The coming-of-age story is a summer book standard. So many of us remember spending our lazy summer days with Francie from "A Tree Grows in Brooklyn," the March sisters of "Little Women" or Holden Caulfield of "Catcher in the Rye." The next pick for our Summer Book Club furthers this tradition through a uniquely accurate adolescent voice. Jo Ann Beard's "In Zanesville" follows a teenage narrator and her best friend through high school life in 1970s small-town Illinois. The novel is so transfixing, Celeste claimed she couldn't put it down.
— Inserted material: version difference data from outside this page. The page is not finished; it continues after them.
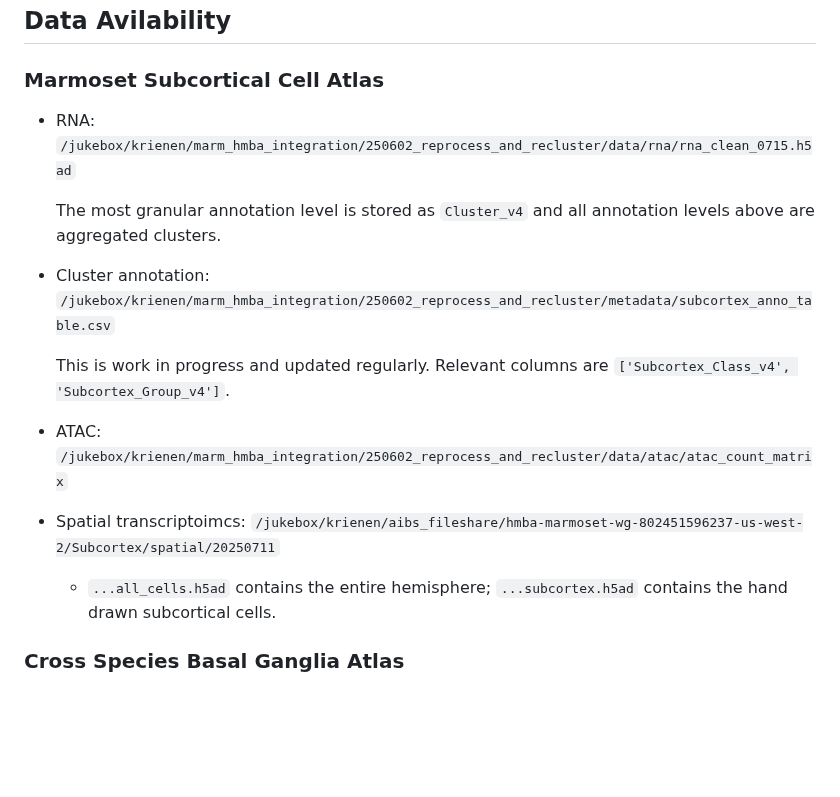
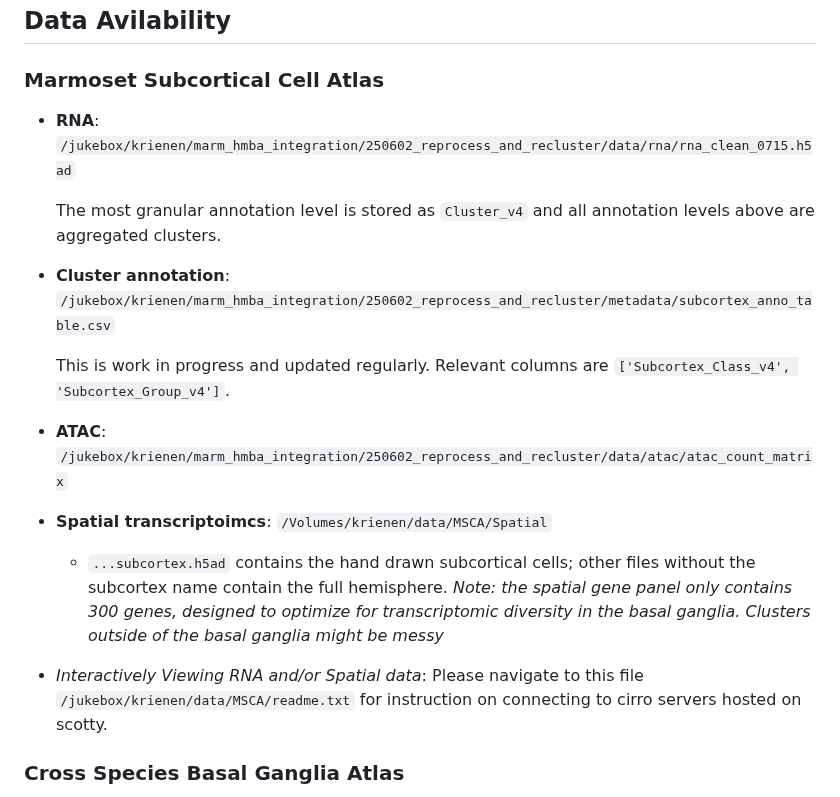
Before and after one commit to KrienenLab/MSCA, a Markdown page: README.md, the part around the change. Rendered like a GitHub page; blank space fills up the shorter version.

```diff
--- a/README.md
+++ b/README.md
@@ -7,15 +7,20 @@ Understanding the cellular composition and gene regulatory landscape of the huma
 ## Data Avilability
 
 ### Marmoset Subcortical Cell Atlas
-- RNA: `/jukebox/krienen/marm_hmba_integration/250602_reprocess_and_recluster/data/rna/rna_clean_0715.h5ad`
+
+- **RNA**: `/jukebox/krienen/marm_hmba_integration/250602_reprocess_and_recluster/data/rna/rna_clean_0715.h5ad`
 
   The most granular annotation level is stored as `Cluster_v4` and all annotation levels above are aggregated clusters.
-- Cluster annotation: `/jukebox/krienen/marm_hmba_integration/250602_reprocess_and_recluster/metadata/subcortex_anno_table.csv`
+- **Cluster annotation**: `/jukebox/krienen/marm_hmba_integration/250602_reprocess_and_recluster/metadata/subcortex_anno_table.csv`
 
   This is work in progress and updated regularly. Relevant columns are `['Subcortex_Class_v4', 'Subcortex_Group_v4']`.
-- ATAC: `/jukebox/krienen/marm_hmba_integration/250602_reprocess_and_recluster/data/atac/atac_count_matrix`
-- Spatial transcriptoimcs: `/jukebox/krienen/aibs_fileshare/hmba-marmoset-wg-802451596237-us-west-2/Subcortex/spatial/20250711`
-  - `...all_cells.h5ad` contains the entire hemisphere; `...subcortex.h5ad` contains the hand drawn subcortical cells.
+- **ATAC**: `/jukebox/krienen/marm_hmba_integration/250602_reprocess_and_recluster/data/atac/atac_count_matrix`
+- **Spatial transcriptoimcs**: `/Volumes/krienen/data/MSCA/Spatial`
+  - `...subcortex.h5ad` contains the hand drawn subcortical cells; other files without the subcortex name contain the full hemisphere.
+    *Note: the spatial gene panel only contains 300 genes, designed to optimize for transcriptomic diversity in the basal ganglia. Clusters outside of the basal ganglia might be messy*
+
+- *Interactively Viewing RNA and/or Spatial data*: Please navigate to this file `/jukebox/krienen/data/MSCA/readme.txt` for instruction on connecting to cirro servers hosted on scotty.
+
 
 ### Cross Species Basal Ganglia Atlas
 
```
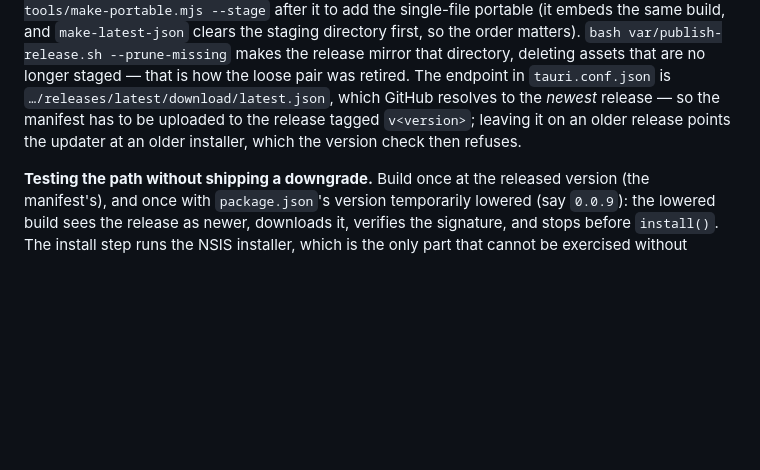
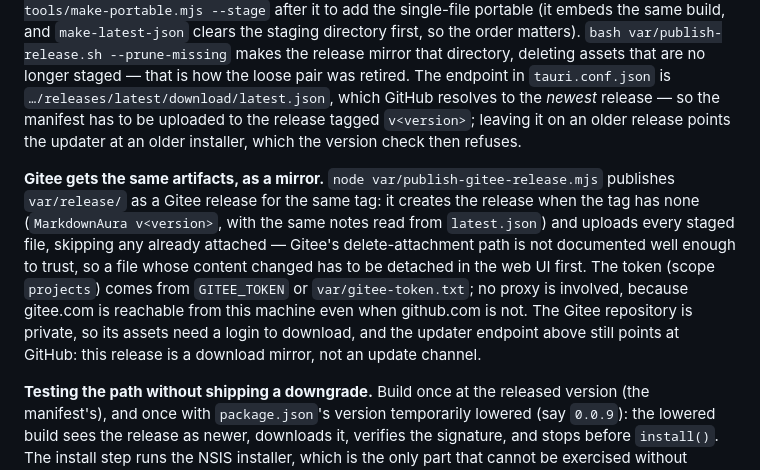
Before and after one commit to westsource/MarkdownAura, a Markdown page: design/IMPL.md, the part around the change. Drawn GitHub-style; blank space fills up the shorter version.

Commit message:
Document the Gitee release mirror
IMPL.md section 12 described only how the GitHub release is published. It now also covers var/publish-gitee-release.mjs: the same tag and notes, the same staged files, what it skips and why, where its token comes from, and the two facts that make the Gitee release a mirror rather than an update channel - the repository is private and the updater endpoint still points at GitHub.

```diff
--- a/design/IMPL.md
+++ b/design/IMPL.md
@@ -883,6 +883,15 @@ in `tauri.conf.json` is `…/releases/latest/download/latest.json`, which GitHub
 release — so the manifest has to be uploaded to the release tagged `v<version>`; leaving it on an older
 release points the updater at an older installer, which the version check then refuses.
 
+**Gitee gets the same artifacts, as a mirror.** `node var/publish-gitee-release.mjs` publishes `var/release/`
+as a Gitee release for the same tag: it creates the release when the tag has none (`MarkdownAura v<version>`,
+with the same notes read from `latest.json`) and uploads every staged file, skipping any already attached —
+Gitee's delete-attachment path is not documented well enough to trust, so a file whose content changed has to
+be detached in the web UI first. The token (scope `projects`) comes from `GITEE_TOKEN` or
+`var/gitee-token.txt`; no proxy is involved, because gitee.com is reachable from this machine even when
+github.com is not. The Gitee repository is private, so its assets need a login to download, and the updater
+endpoint above still points at GitHub: this release is a download mirror, not an update channel.
+
 **Testing the path without shipping a downgrade.** Build once at the released version (the manifest's), and
 once with `package.json`'s version temporarily lowered (say `0.0.9`): the lowered build sees the release as
 newer, downloads it, verifies the signature, and stops before `install()`. The install step runs the NSIS
```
John finished it and immediately passed it along to his daughters.

Comment

The Leonard Lopate Show

Josh Ritter's Bright Passage

Tuesday, June 28, 2011

Songwriter Josh Ritter talks about his first novel, Bright’s Passage, and how he made the transition from writing music to writing a book. The novel tells the story of a journey taken by a father and his infant son, guided by a cantankerous goat and an angel.

Comments [4]

The Takeaway

Finding Fiction from the Grim Realities of War: Patricia McArdle's 'Farishta'

Thursday, June 23, 2011

Over our nearly decade-long war in Afghanistan, we've become accustomed to hearing stories of death and destruction—loss of life has become the price of this war. Former Foreign Service officer Patricia McArdle has written a story of re-birth and a second chance at life, based on her time in Afghanistan. Her new novel, "Farishta," tells the story of Angela Morgan, whose husband died in the bombing of the U.S. embassy in Beirut in 1983. After mourning for 20 years, Angela is sent to an isolated British Army compound in Afghanistan, and it's there that she is reborn.

Comment

Three Dark Tales That Serve Up Twisted Delights

Thursday, June 16, 2011

Dive into the creepy-crawly side of literature with author Goldie Goldbloom's recommendations of chilling and disturbed lit. She suggests three gruesomely enchanting books that feature freakish oddities, bizarre love and talking corpses.

Comment

The Takeaway

Nigerian Journalists Explore Environmental Destruction in 'Oil on Water'

Wednesday, June 15, 2011

All summer long we’re celebrating the season of relaxing and reading with our book club here at The Takeaway. Some of the novels we'll talk about this summer are escapist in a fantastical way. They’re easy to read and enjoy. Other books are escapist because they are deeply engrossing. They draw us in to a difficult story, making it impossible to look away from the problems the book brings to the surface. Today's book club pick does just that. It’s called "Oil On Water" by Helon Habila. "Oil On Water" tells the story of two journalists who are in pursuit of a scoop in the oil-rich, poverty-stricken Niger Delta.

Comments [1]